• Aim of the task
Please count the lines in the data below that hold "tilde" and answer with the number by itself.

*** Opening Data provided ***

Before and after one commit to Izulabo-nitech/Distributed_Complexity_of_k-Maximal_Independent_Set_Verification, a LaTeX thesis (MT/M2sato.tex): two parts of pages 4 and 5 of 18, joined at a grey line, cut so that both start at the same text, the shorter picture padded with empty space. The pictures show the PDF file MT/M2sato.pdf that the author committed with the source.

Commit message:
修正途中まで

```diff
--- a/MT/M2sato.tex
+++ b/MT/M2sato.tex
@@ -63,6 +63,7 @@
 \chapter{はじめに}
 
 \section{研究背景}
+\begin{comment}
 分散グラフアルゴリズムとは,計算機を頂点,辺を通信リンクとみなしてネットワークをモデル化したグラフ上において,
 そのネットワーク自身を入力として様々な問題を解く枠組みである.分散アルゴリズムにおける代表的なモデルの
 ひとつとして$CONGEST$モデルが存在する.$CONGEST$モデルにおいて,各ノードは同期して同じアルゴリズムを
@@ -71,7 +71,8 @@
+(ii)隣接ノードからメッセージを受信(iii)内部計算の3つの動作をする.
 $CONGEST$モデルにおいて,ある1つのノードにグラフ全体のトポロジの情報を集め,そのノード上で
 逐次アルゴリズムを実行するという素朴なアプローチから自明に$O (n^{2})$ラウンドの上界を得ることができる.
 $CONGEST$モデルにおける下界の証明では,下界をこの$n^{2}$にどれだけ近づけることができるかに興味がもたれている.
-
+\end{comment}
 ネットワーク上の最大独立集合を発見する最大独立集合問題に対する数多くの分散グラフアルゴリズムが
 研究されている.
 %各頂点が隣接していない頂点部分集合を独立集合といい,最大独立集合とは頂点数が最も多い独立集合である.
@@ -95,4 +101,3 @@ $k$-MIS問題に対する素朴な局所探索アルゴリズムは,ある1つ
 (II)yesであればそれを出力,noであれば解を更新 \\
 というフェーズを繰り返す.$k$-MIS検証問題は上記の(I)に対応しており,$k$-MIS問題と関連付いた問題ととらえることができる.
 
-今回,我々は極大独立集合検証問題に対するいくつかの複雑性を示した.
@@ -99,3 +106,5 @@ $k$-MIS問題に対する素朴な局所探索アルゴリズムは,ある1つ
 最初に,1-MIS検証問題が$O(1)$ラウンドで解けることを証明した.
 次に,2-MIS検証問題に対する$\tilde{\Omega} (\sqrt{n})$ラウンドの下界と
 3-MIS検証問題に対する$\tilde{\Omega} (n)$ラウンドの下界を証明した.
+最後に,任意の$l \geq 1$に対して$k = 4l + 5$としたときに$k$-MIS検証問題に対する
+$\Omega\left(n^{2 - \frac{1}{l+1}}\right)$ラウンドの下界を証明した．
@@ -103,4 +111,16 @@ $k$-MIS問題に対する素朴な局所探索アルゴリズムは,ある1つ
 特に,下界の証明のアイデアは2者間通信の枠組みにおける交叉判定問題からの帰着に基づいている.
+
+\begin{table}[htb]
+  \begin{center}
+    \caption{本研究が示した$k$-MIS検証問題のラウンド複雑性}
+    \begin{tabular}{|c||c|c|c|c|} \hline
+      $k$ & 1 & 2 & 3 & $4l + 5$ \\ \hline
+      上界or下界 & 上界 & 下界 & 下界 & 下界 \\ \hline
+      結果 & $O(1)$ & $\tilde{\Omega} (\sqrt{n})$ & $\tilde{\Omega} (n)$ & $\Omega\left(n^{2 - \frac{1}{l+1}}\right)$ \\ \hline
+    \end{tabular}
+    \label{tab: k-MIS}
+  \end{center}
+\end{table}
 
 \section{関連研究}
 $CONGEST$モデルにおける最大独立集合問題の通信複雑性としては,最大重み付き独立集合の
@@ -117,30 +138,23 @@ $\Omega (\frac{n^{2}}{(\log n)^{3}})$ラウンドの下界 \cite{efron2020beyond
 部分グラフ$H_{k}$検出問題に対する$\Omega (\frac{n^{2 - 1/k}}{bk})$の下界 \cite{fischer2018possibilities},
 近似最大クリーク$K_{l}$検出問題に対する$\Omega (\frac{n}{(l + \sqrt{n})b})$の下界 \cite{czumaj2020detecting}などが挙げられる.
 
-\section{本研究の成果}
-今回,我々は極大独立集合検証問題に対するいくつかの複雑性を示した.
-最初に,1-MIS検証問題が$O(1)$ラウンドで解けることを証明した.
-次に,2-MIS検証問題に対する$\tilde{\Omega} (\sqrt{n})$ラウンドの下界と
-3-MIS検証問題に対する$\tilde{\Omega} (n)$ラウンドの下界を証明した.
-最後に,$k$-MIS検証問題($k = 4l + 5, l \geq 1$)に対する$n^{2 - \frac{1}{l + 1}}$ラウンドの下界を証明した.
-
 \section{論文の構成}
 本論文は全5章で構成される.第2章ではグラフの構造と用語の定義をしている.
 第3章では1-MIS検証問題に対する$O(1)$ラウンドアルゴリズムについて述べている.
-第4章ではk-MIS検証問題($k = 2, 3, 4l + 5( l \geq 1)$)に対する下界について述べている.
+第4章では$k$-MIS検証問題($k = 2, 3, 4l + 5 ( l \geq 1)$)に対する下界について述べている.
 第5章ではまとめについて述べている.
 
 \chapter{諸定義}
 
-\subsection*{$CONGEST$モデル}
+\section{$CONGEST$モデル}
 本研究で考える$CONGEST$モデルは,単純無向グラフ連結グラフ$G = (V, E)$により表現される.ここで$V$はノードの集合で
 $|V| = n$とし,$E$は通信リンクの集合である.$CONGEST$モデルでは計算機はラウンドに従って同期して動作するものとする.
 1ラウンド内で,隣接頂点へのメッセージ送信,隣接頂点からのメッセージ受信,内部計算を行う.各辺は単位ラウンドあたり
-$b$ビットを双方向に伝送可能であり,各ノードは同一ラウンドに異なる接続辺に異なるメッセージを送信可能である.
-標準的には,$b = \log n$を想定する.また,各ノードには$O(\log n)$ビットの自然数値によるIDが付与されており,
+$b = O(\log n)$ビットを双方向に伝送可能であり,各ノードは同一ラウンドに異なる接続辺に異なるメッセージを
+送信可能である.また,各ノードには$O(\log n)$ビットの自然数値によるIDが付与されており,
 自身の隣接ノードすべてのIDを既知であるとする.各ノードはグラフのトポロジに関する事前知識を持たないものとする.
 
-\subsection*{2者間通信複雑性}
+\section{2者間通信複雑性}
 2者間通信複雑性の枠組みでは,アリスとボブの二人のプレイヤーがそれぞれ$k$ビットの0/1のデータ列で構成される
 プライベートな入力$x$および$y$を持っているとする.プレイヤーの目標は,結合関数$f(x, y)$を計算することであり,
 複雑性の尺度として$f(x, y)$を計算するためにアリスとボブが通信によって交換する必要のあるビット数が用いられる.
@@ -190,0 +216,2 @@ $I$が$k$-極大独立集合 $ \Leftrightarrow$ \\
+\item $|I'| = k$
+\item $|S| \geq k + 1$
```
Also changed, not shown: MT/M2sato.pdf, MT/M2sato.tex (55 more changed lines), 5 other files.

*** Closing Data provided ***

• Solution for this task
5